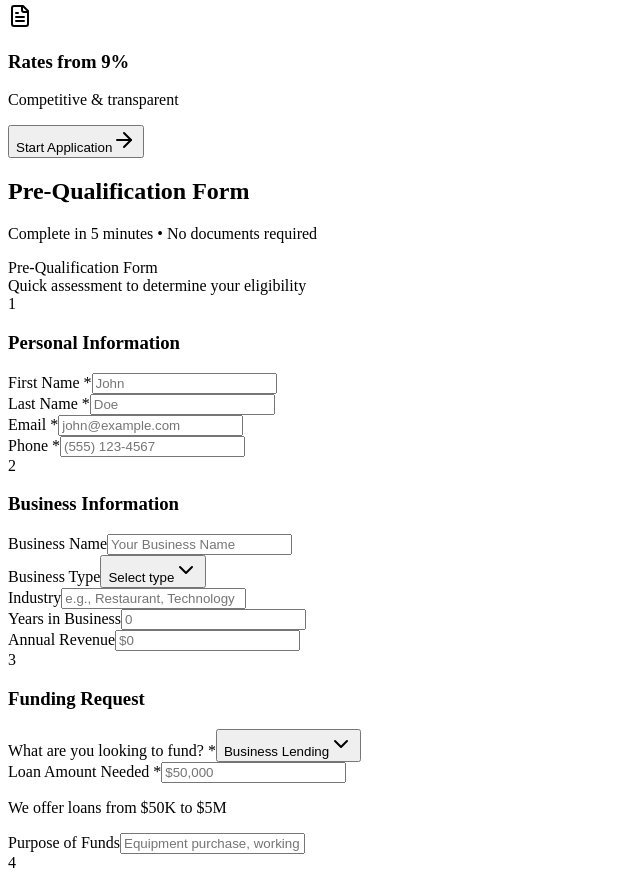
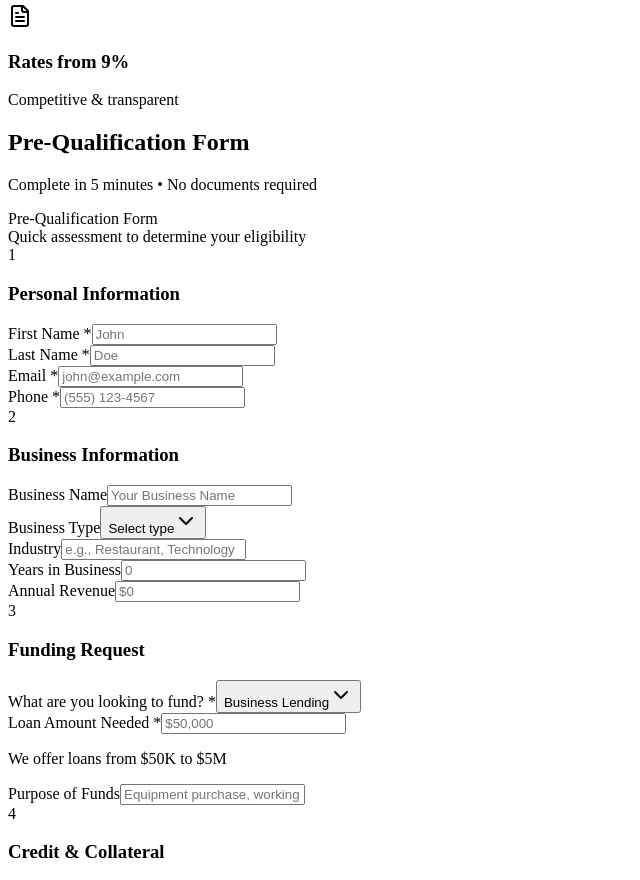
Before and after one commit to SaintVisionAi/TheBrokerage-SaintVision-Ai, a React (Vite) app in the folder client/: page /apply in a window 1280 px wide. Shown: the part 1100-1980 px from the top of the page, without its empty margins (0-640 px from the left). Built offline with nearby package versions, Linux system fonts and the light colour scheme; no server answers.

Commit message:
Remove the "Start Application" button from the apply page hero
cgen-8751c5af22f8443e9bb6e26b5f510881

```diff
--- a/client/src/pages/apply.tsx
+++ b/client/src/pages/apply.tsx
@@ -91,16 +91,6 @@ export default function PreQualForm() {
                 </div>
               </div>
 
-              {/* CTA Button */}
-              <div className="pt-4">
-                <button
-                  onClick={scrollToForm}
-                  className="group relative inline-flex items-center gap-3 px-8 md:px-12 py-4 md:py-6 bg-gradient-to-r from-yellow-400 to-yellow-500 text-black font-bold text-lg md:text-2xl rounded-xl hover:from-yellow-300 hover:to-yellow-400 transition-all duration-300 shadow-2xl shadow-yellow-400/30 hover:shadow-yellow-400/50 hover:scale-105"
-                >
-                  <span>Start Application</span>
-                  <ArrowRight className="w-6 h-6 md:w-7 md:h-7 group-hover:translate-x-1 transition-transform" />
-                </button>
-              </div>
             </div>
           </section>
 
```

+ + + +

**To do:**
All of the data above should be quoted exactly, except for the pictures.

**Solution:**
Before and after one commit to SaintVisionAi/TheBrokerage-SaintVision-Ai, a React (Vite) app in the folder client/: page /apply in a window 1280 px wide. Shown: the part 1100-1980 px from the top of the page, without its empty margins (0-640 px from the left). Built offline with nearby package versions, Linux system fonts and the light colour scheme; no server answers.

Commit message:
Remove the "Start Application" button from the apply page hero
cgen-8751c5af22f8443e9bb6e26b5f510881

```diff
--- a/client/src/pages/apply.tsx
+++ b/client/src/pages/apply.tsx
@@ -91,16 +91,6 @@ export default function PreQualForm() {
                 </div>
               </div>
 
-              {/* CTA Button */}
-              <div className="pt-4">
-                <button
-                  onClick={scrollToForm}
-                  className="group relative inline-flex items-center gap-3 px-8 md:px-12 py-4 md:py-6 bg-gradient-to-r from-yellow-400 to-yellow-500 text-black font-bold text-lg md:text-2xl rounded-xl hover:from-yellow-300 hover:to-yellow-400 transition-all duration-300 shadow-2xl shadow-yellow-400/30 hover:shadow-yellow-400/50 hover:scale-105"
-                >
-                  <span>Start Application</span>
-                  <ArrowRight className="w-6 h-6 md:w-7 md:h-7 group-hover:translate-x-1 transition-transform" />
-                </button>
-              </div>
             </div>
           </section>
 
```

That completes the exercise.